Thursday, January 9, 2014


The following exchange can be found here:

Anonymous January 9, 2014 at 6:31 PM
The NCW should not only be looked into for disobeying Rome in liturgical matters, but also be investigated for teaching heresy during their catechesis. I heard from someone that attended their regular catechesis meetings that they were teaching, "God is not offended by our sins - we only sin against our neighbor since nothing can be added nor taken away from Him." That is downright blasphemy and heresy! 
Anonymous January 9, 2014 at 6:46 PM
I heard this, I heard that....the list goes on and on..........................

The second Anonymous is obviously an NCW defender and is mocking the first commenter. In this case, the NCW defender is somewhat justified since the first commenter only reports hearsay. 

However, the NCW defender only mocks.
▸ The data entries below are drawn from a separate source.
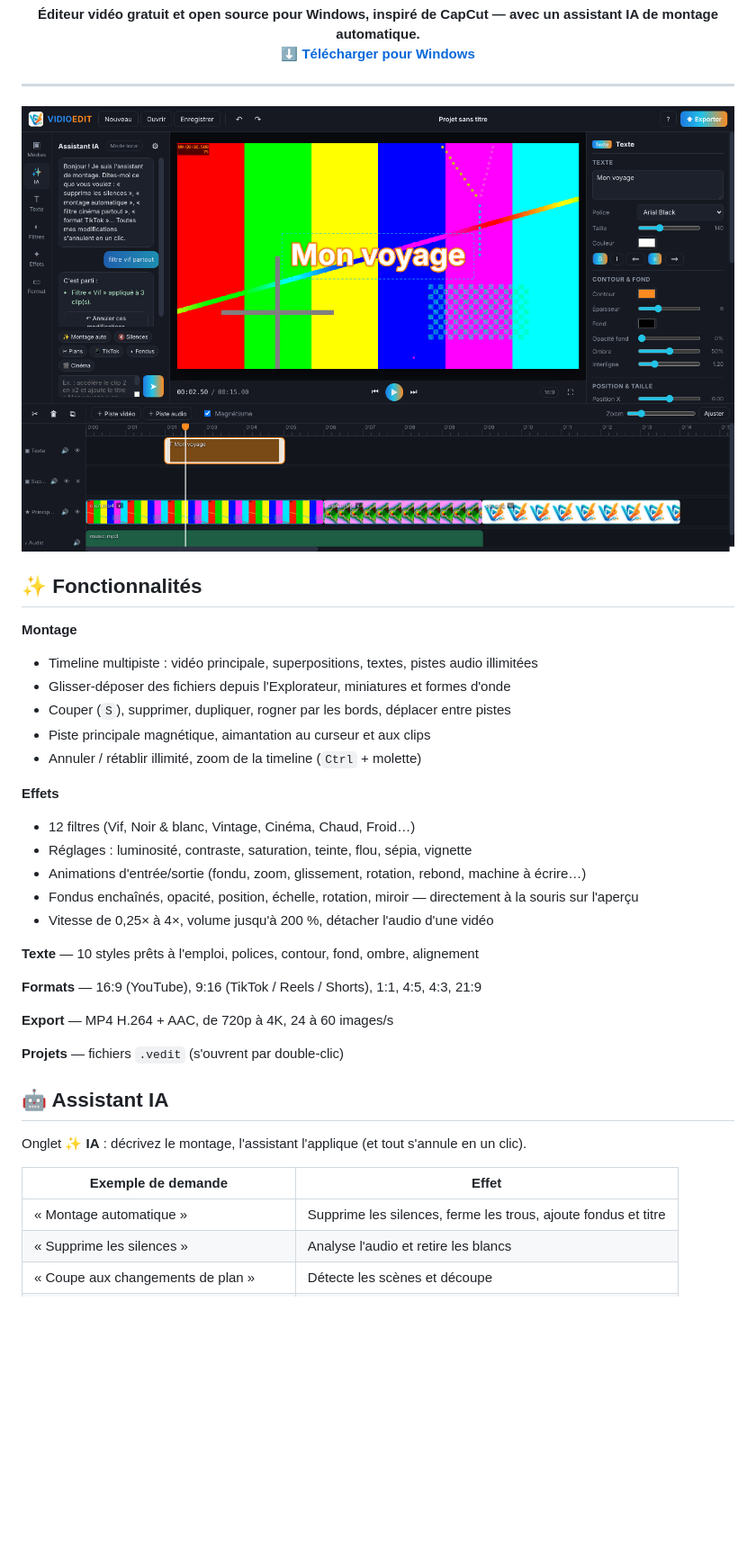
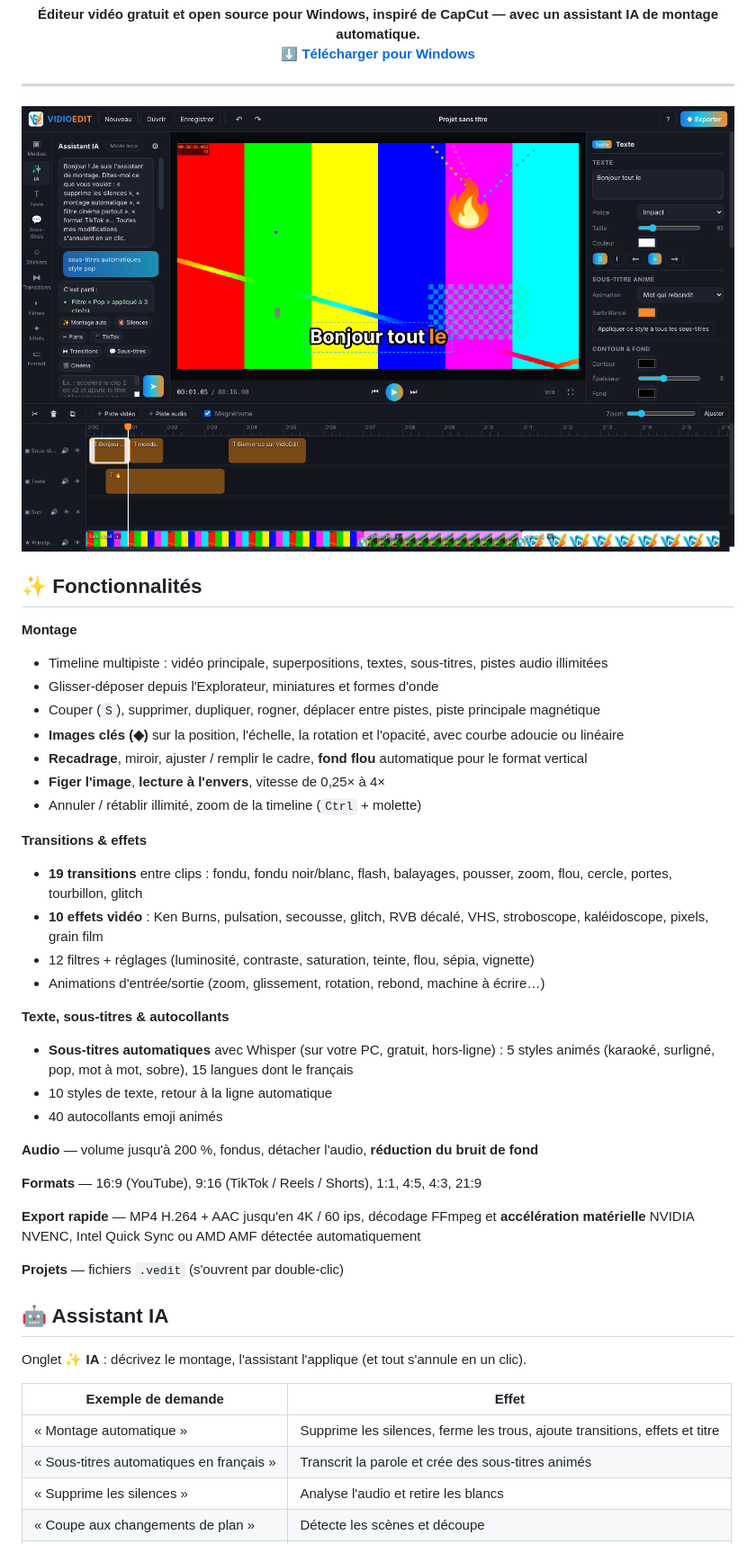
Before and after one commit to ck526438-lgtm/vidioedit, a Markdown page: README.md, the part around one of its changes. Shown at 90% size. Drawn GitHub-style; pictures changed too: docs/capture.png; blank space fills up the shorter version.

```diff
--- a/README.md
+++ b/README.md
@@ -14,24 +14,30 @@
 ## ✨ Fonctionnalités
 
 **Montage**
-- Timeline multipiste : vidéo principale, superpositions, textes, pistes audio illimitées
-- Glisser-déposer des fichiers depuis l'Explorateur, miniatures et formes d'onde
-- Couper (`S`), supprimer, dupliquer, rogner par les bords, déplacer entre pistes
-- Piste principale magnétique, aimantation au curseur et aux clips
+- Timeline multipiste : vidéo principale, superpositions, textes, sous-titres, pistes audio illimitées
+- Glisser-déposer depuis l'Explorateur, miniatures et formes d'onde
+- Couper (`S`), supprimer, dupliquer, rogner, déplacer entre pistes, piste principale magnétique
+- **Images clés (◆)** sur la position, l'échelle, la rotation et l'opacité, avec courbe adoucie ou linéaire
+- **Recadrage**, miroir, ajuster / remplir le cadre, **fond flou** automatique pour le format vertical
+- **Figer l'image**, **lecture à l'envers**, vitesse de 0,25× à 4×
 - Annuler / rétablir illimité, zoom de la timeline (`Ctrl` + molette)
 
-**Effets**
-- 12 filtres (Vif, Noir & blanc, Vintage, Cinéma, Chaud, Froid…)
-- Réglages : luminosité, contraste, saturation, teinte, flou, sépia, vignette
-- Animations d'entrée/sortie (fondu, zoom, glissement, rotation, rebond, machine à écrire…)
-- Fondus enchaînés, opacité, position, échelle, rotation, miroir — directement à la souris sur l'aperçu
-- Vitesse de 0,25× à 4×, volume jusqu'à 200 %, détacher l'audio d'une vidéo
+**Transitions & effets**
+- **19 transitions** entre clips : fondu, fondu noir/blanc, flash, balayages, pousser, zoom, flou, cercle, portes, tourbillon, glitch
+- **10 effets vidéo** : Ken Burns, pulsation, secousse, glitch, RVB décalé, VHS, stroboscope, kaléidoscope, pixels, grain film
+- 12 filtres + réglages (luminosité, contraste, saturation, teinte, flou, sépia, vignette)
+- Animations d'entrée/sortie (zoom, glissement, rotation, rebond, machine à écrire…)
 
-**Texte** — 10 styles prêts à l'emploi, polices, contour, fond, ombre, alignement
+**Texte, sous-titres & autocollants**
+- **Sous-titres automatiques** avec Whisper (sur votre PC, gratuit, hors-ligne) : 5 styles animés (karaoké, surligné, pop, mot à mot, sobre), 15 langues dont le français
+- 10 styles de texte, retour à la ligne automatique
+- 40 autocollants emoji animés
+
+**Audio** — volume jusqu'à 200 %, fondus, détacher l'audio, **réduction du bruit de fond**
 
 **Formats** — 16:9 (YouTube), 9:16 (TikTok / Reels / Shorts), 1:1, 4:5, 4:3, 21:9
 
-**Export** — MP4 H.264 + AAC, de 720p à 4K, 24 à 60 images/s
+**Export rapide** — MP4 H.264 + AAC jusqu'en 4K / 60 ips, décodage FFmpeg et **accélération matérielle** NVIDIA NVENC, Intel Quick Sync ou AMD AMF détectée automatiquement
 
 **Projets** — fichiers `.vedit` (s'ouvrent par double-clic)
 
@@ -41,6 +47,7 @@ Onglet **✨ IA** : décrivez le montage, l'assistant l'applique (et tout s'annu
 
 | Exemple de demande | Effet |
 |---|---|
-| « Montage automatique » | Supprime les silences, ferme les trous, ajoute fondus et titre |
+| « Montage automatique » | Supprime les silences, ferme les trous, ajoute transitions, effets et titre |
+| « Sous-titres automatiques en français » | Transcrit la parole et crée des sous-titres animés |
 | « Supprime les silences » | Analyse l'audio et retire les blancs |
 | « Coupe aux changements de plan » | Détecte les scènes et découpe |
```
Also changed, not shown: other parts of README.md (+20 -11 lines), 12 other files.
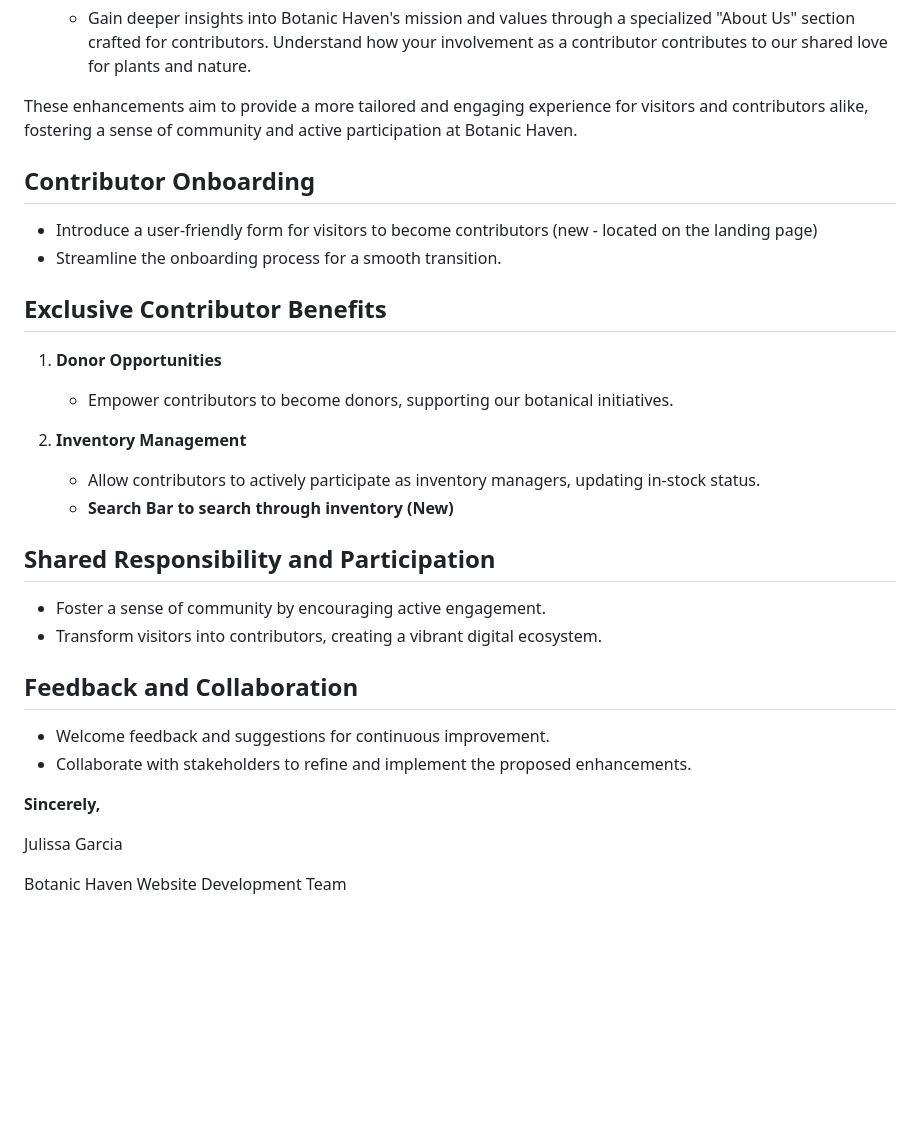
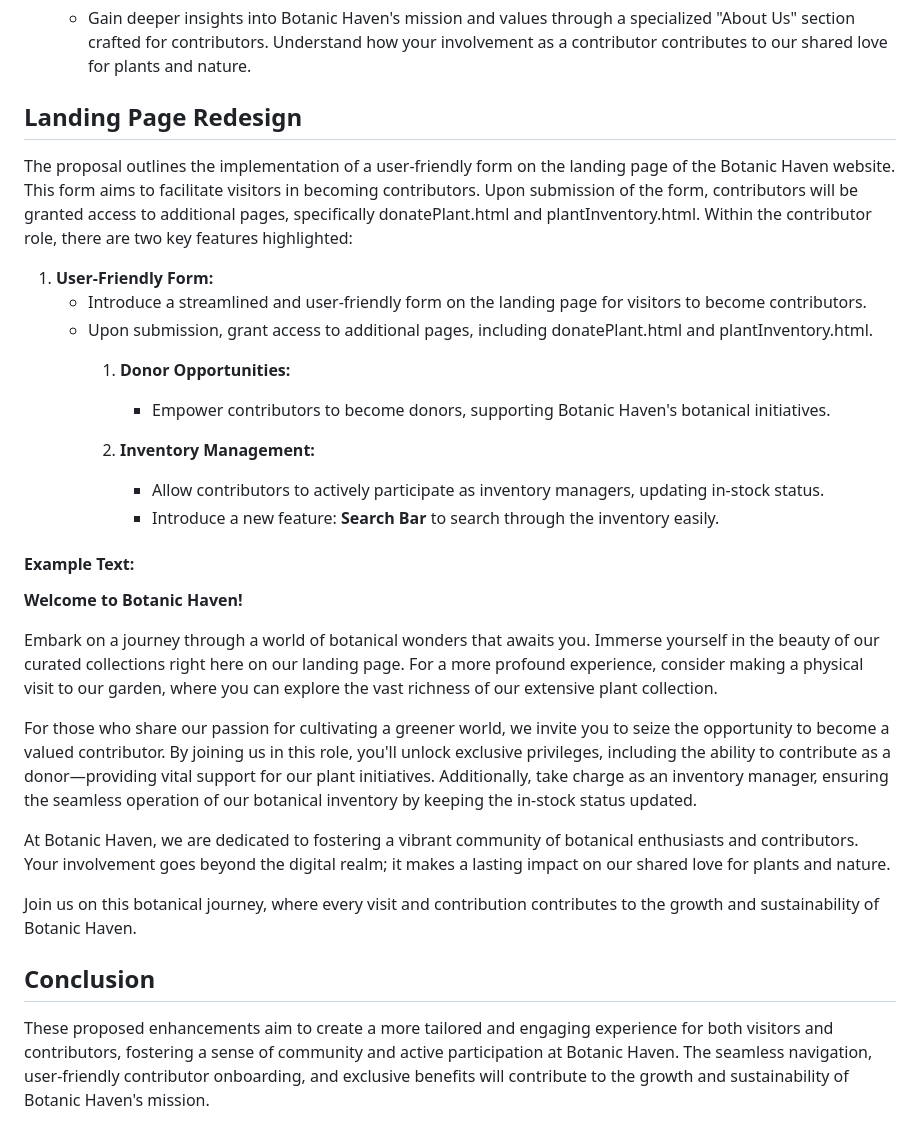
Before and after one commit to JuliGarc91/Flower-Shop-Inventory, a Markdown page: proposal.md, the part around the change printed below. Drawn GitHub-style; blank space fills up the shorter version.

```diff
--- a/proposal.md
+++ b/proposal.md
@@ -101,34 +86,31 @@ Join us on this botanical journey, where every visit and contribution contribute
 5. **About Us Section for both Visitors and Contributors:**
    - Gain deeper insights into Botanic Haven's mission and values through a specialized "About Us" section crafted for contributors. Understand how your involvement as a contributor contributes to our shared love for plants and nature.
 
-These enhancements aim to provide a more tailored and engaging experience for visitors and contributors alike, fostering a sense of community and active participation at Botanic Haven.
+## Landing Page Redesign
+The proposal outlines the implementation of a user-friendly form on the landing page of the Botanic Haven website. This form aims to facilitate visitors in becoming contributors. Upon submission of the form, contributors will be granted access to additional pages, specifically donatePlant.html and plantInventory.html. Within the contributor role, there are two key features highlighted:
 
-## Contributor Onboarding
+1. **User-Friendly Form:**
+   - Introduce a streamlined and user-friendly form on the landing page for visitors to become contributors.
+   - Upon submission, grant access to additional pages, including donatePlant.html and plantInventory.html.
+        1. **Donor Opportunities:**
+            - Empower contributors to become donors, supporting Botanic Haven's botanical initiatives.
 
-- Introduce a user-friendly form for visitors to become contributors (new - located on the landing page)
-- Streamline the onboarding process for a smooth transition.
+        2. **Inventory Management:**
+            - Allow contributors to actively participate as inventory managers, updating in-stock status.
+            - Introduce a new feature: **Search Bar** to search through the inventory easily.
 
-## Exclusive Contributor Benefits
+#### Example Text:
 
-1. **Donor Opportunities**
-   - Empower contributors to become donors, supporting our botanical initiatives.
+**Welcome to Botanic Haven!**
 
-2. **Inventory Management**
-   - Allow contributors to actively participate as inventory managers, updating in-stock status.
-   - **Search Bar to search through inventory (New)**
+Embark on a journey through a world of botanical wonders that awaits you. Immerse yourself in the beauty of our curated collections right here on our landing page. For a more profound experience, consider making a physical visit to our garden, where you can explore the vast richness of our extensive plant collection.
 
-## Shared Responsibility and Participation
+For those who share our passion for cultivating a greener world, we invite you to seize the opportunity to become a valued contributor. By joining us in this role, you'll unlock exclusive privileges, including the ability to contribute as a donor—providing vital support for our plant initiatives. Additionally, take charge as an inventory manager, ensuring the seamless operation of our botanical inventory by keeping the in-stock status updated.
 
-- Foster a sense of community by encouraging active engagement.
-- Transform visitors into contributors, creating a vibrant digital ecosystem.
+At Botanic Haven, we are dedicated to fostering a vibrant community of botanical enthusiasts and contributors. Your involvement goes beyond the digital realm; it makes a lasting impact on our shared love for plants and nature.
 
-## Feedback and Collaboration
+Join us on this botanical journey, where every visit and contribution contributes to the growth and sustainability of Botanic Haven.
 
-- Welcome feedback and suggestions for continuous improvement.
-- Collaborate with stakeholders to refine and implement the proposed enhancements.
+## Conclusion
 
-**Sincerely,**
-
-Julissa Garcia
-
-Botanic Haven Website Development Team
+These proposed enhancements aim to create a more tailored and engaging experience for both visitors and contributors, fostering a sense of community and active participation at Botanic Haven. The seamless navigation, user-friendly contributor onboarding, and exclusive benefits will contribute to the growth and sustainability of Botanic Haven's mission.
```
Also changed, not shown: other parts of proposal.md (+46 -61 lines).
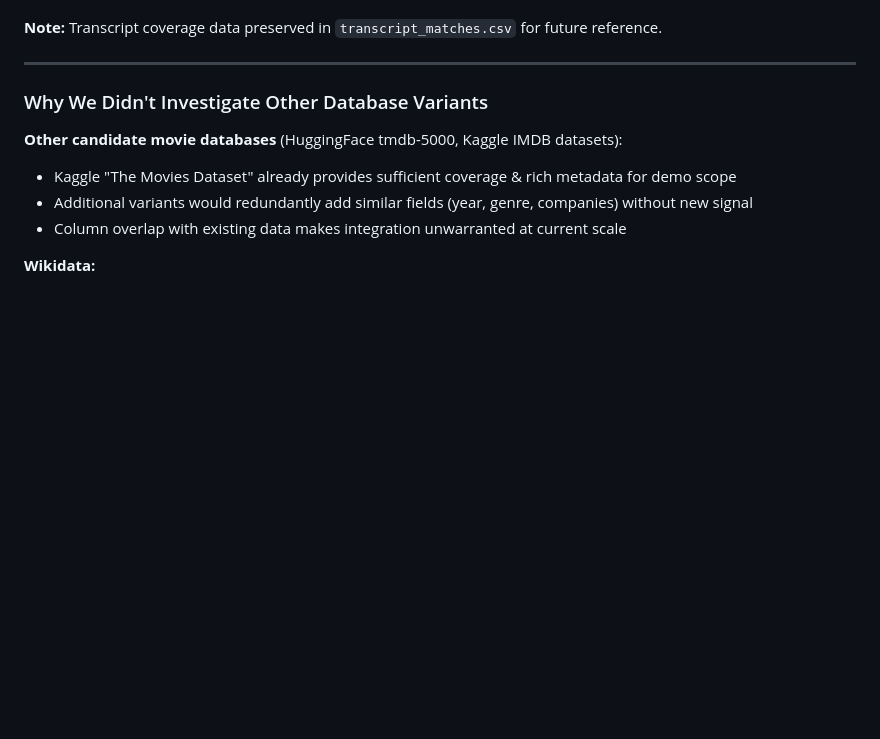
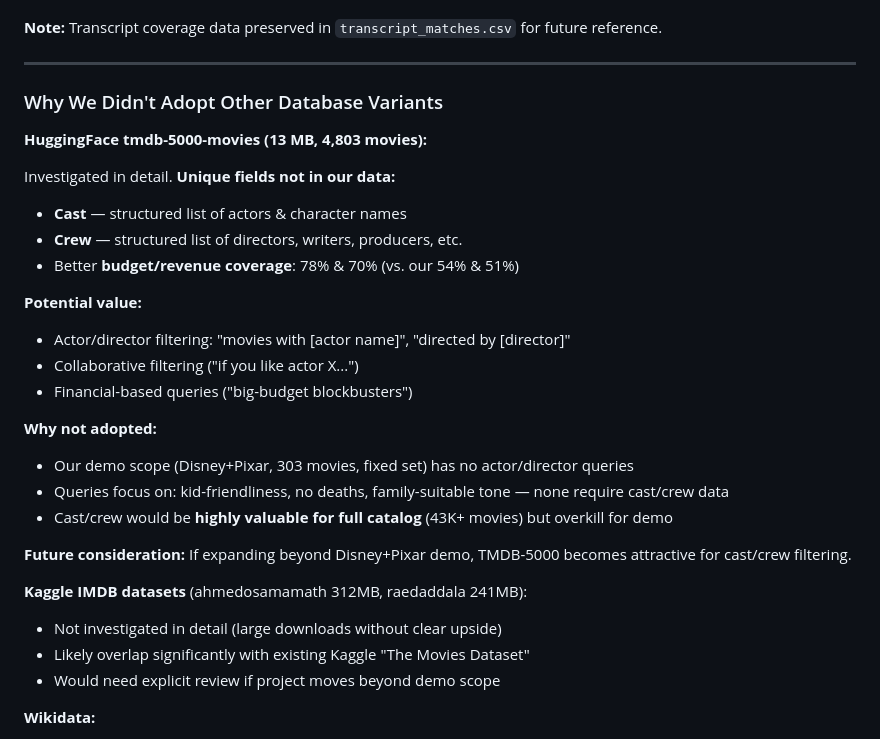
Before and after one commit to alanarazi7/movibot, a Markdown page: DATA_SOURCES.md, the part around the change. Rendered like a GitHub page; blank space fills up the shorter version.

Commit message:
Investigate alternative movie databases in detail: TMDB-5000 cast/crew, Kaggle IMDB variants

```diff
--- a/DATA_SOURCES.md
+++ b/DATA_SOURCES.md
@@ -360,12 +360,31 @@ If scope expands beyond Disney+Pixar (e.g., full ~43K catalog), larger transcrip
 
 ---
 
-### Why We Didn't Investigate Other Database Variants
+### Why We Didn't Adopt Other Database Variants
 
-**Other candidate movie databases** (HuggingFace tmdb-5000, Kaggle IMDB datasets):
-- Kaggle "The Movies Dataset" already provides sufficient coverage & rich metadata for demo scope
-- Additional variants would redundantly add similar fields (year, genre, companies) without new signal
-- Column overlap with existing data makes integration unwarranted at current scale
+**HuggingFace tmdb-5000-movies (13 MB, 4,803 movies):**
+
+Investigated in detail. **Unique fields not in our data:**
+- **Cast** — structured list of actors & character names
+- **Crew** — structured list of directors, writers, producers, etc.
+- Better **budget/revenue coverage**: 78% & 70% (vs. our 54% & 51%)
+
+**Potential value:**
+- Actor/director filtering: "movies with [actor name]", "directed by [director]"
+- Collaborative filtering ("if you like actor X...")
+- Financial-based queries ("big-budget blockbusters")
+
+**Why not adopted:**
+- Our demo scope (Disney+Pixar, 303 movies, fixed set) has no actor/director queries
+- Queries focus on: kid-friendliness, no deaths, family-suitable tone — none require cast/crew data
+- Cast/crew would be **highly valuable for full catalog** (43K+ movies) but overkill for demo
+
+**Future consideration:** If expanding beyond Disney+Pixar demo, TMDB-5000 becomes attractive for cast/crew filtering.
+
+**Kaggle IMDB datasets** (ahmedosamamath 312MB, raedaddala 241MB):
+- Not investigated in detail (large downloads without clear upside)
+- Likely overlap significantly with existing Kaggle "The Movies Dataset"
+- Would need explicit review if project moves beyond demo scope
 
 **Wikidata:**
 - Wikipedia free-text provides sufficient context for SceneSearch/ExternalContext tasks
```
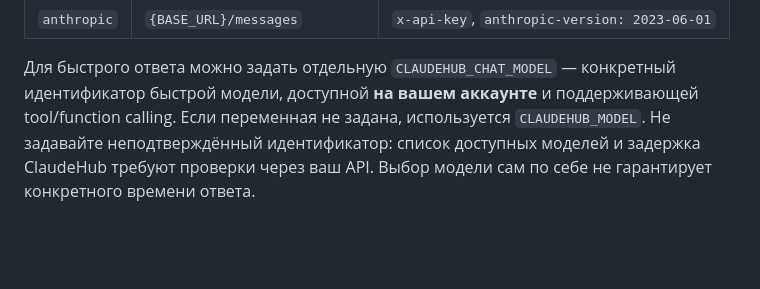
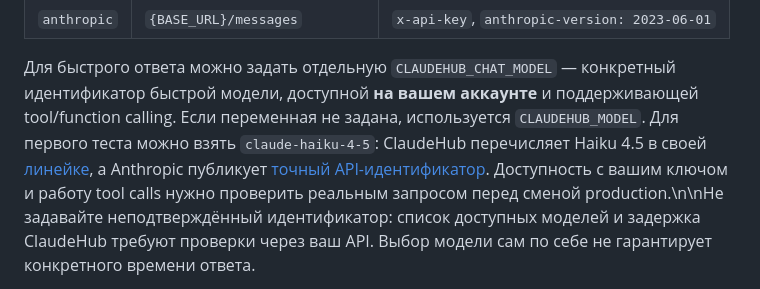
Before and after one commit to grunvald91/booking_bot, a Markdown page: docs/servgo-sales-agent.md, the part around the change. Rendered like a GitHub page; blank space fills up the shorter version.

Commit message:
Align slot styling and document verified fast-model candidate

```diff
--- a/docs/servgo-sales-agent.md
+++ b/docs/servgo-sales-agent.md
@@ -63,7 +63,7 @@ CLAUDEHUB_API_FORMAT=openai
 Для быстрого ответа можно задать отдельную `CLAUDEHUB_CHAT_MODEL` — конкретный
 идентификатор быстрой модели, доступной **на вашем аккаунте** и поддерживающей
 tool/function calling. Если переменная не задана, используется `CLAUDEHUB_MODEL`.
-Не задавайте неподтверждённый идентификатор: список доступных моделей и задержка
+Для первого теста можно взять `claude-haiku-4-5`: ClaudeHub перечисляет Haiku 4.5 в своей [линейке](https://claudehub.fun/), а Anthropic публикует [точный API-идентификатор](https://platform.claude.com/docs/en/models/haiku-4-5/overview). Доступность с вашим ключом и работу tool calls нужно проверить реальным запросом перед сменой production.\n\nНе задавайте неподтверждённый идентификатор: список доступных моделей и задержка
 ClaudeHub требуют проверки через ваш API. Выбор модели сам по себе не гарантирует
 конкретного времени ответа.
 
```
He/she provides no proof that the "hearsay" is wrong. 

Why not make your "catechism" available to all of us so you can finally disprove these rumors? 

Where is the content of your catechesis? What do your catechists actually teach, and from what source? 

The rest of us use public catechetical sources: the Catechism of the Catholic Church, the Compendium to the Catechism, the U.S. Catechism for Adults, and the many catechetical series derived from the Catechism, all PUBLICLY available. Nothing to hide. 

Where is yours? Where are the "notes" used in your catechesis? What are you taught? Why not post them? Why the secrecy? Secrecy is not Catholic.

Your "come and see" is gnosticism for there is nothing to see. You are not allowed to see until someone approves you for the next step, the next level of secrecy. This is gnosticism. In fact it is Masonic. Perhaps that is why your places of worship resemble Masonic temples:

Feel free to disprove. Post your catechism.


  1. But you will deny again that this has anything to do with you. You have now gone from your "facts" about the manner of distribution to now questioning the catechesis used by the NCW.....and you say this does not concern you.....the list is getting bigger Tim. Then again, this is your blog, you can do whatever, say whatever.

    1. Another pure deflection of the point. Tim's blog represents so many here on Guam. Instead of refuting his claims, you would rather attack his person.
      How about answering his questions or just don't respond. No response is better than your non-response.

    2. Yes, ad hominum. That's all they know. But for the record, and because you can't read, I nowhere "question" your catechesis. I am siding with you against the hearsay by giving you an opportunity to prove the first commenter wrong. Publish your catechism and we'll all go away.

  2. THE EUCHARIST: In the Eucharist, Kiko only sees the Resurrection, the feast, the exaltation, and joy. For him, the dimensions of sacrifice and the cross completely disappear. The error comes from attributing our salvation to Christ's Resurrection rather than to his sacrifice.

    Jesus came to die on the cross to give us salvation and not as Kiko says, "to return to his Father". It's the worthiness and goodness of Christ that saves us! And that worthiness consists of an absolute obedience to the Father even with consequences as extreme as death. This makes him worthy to become our mediator, the only mediating priest between us and God.

    The Catechism sees the dimension of sacrifice in the Eucharist which renews itself and becomes effective for us in the Eucharist. Of course even the dimensions of feast and joy can't be left out, that is, the joy in feeling loved by the Lord, in feeling loved for all he has done for us. This must be the reason for joy and not because the whole dimension of sacrifice and the cross has been made to disappear. Therefore, it isn't pagan (as Kiko says) to see the idea of sacrifice in the Eucharist. Rather, it isn't Catholic to not see it.

    Kiko even gets a laugh out of the way in which one receives Communion. The Catechism says, "Communion under the species of bread alone makes it possible to receive all the fruit of Eucharistic grace" (No. 1390). Instead, Kiko says that to receive Communion like this is like trying to catch rainwater with a wicker basket. There will be nothing inside! Therefore, bread is insufficient. In fact, in the Neocatechumenal liturgies, the Eucharist is precisely given out in two forms - bread and wine.

  3. Saturday Night Masses for Everyone! Carmen and Kiko's Church of Many Rooms
    This is what happens in a Roman Parish with 1,200 neocatechumenals and 26 different Masses to fit each subgroup, while Church hierarchy contradicts itself by turning a blind eye

    by Sandro Magister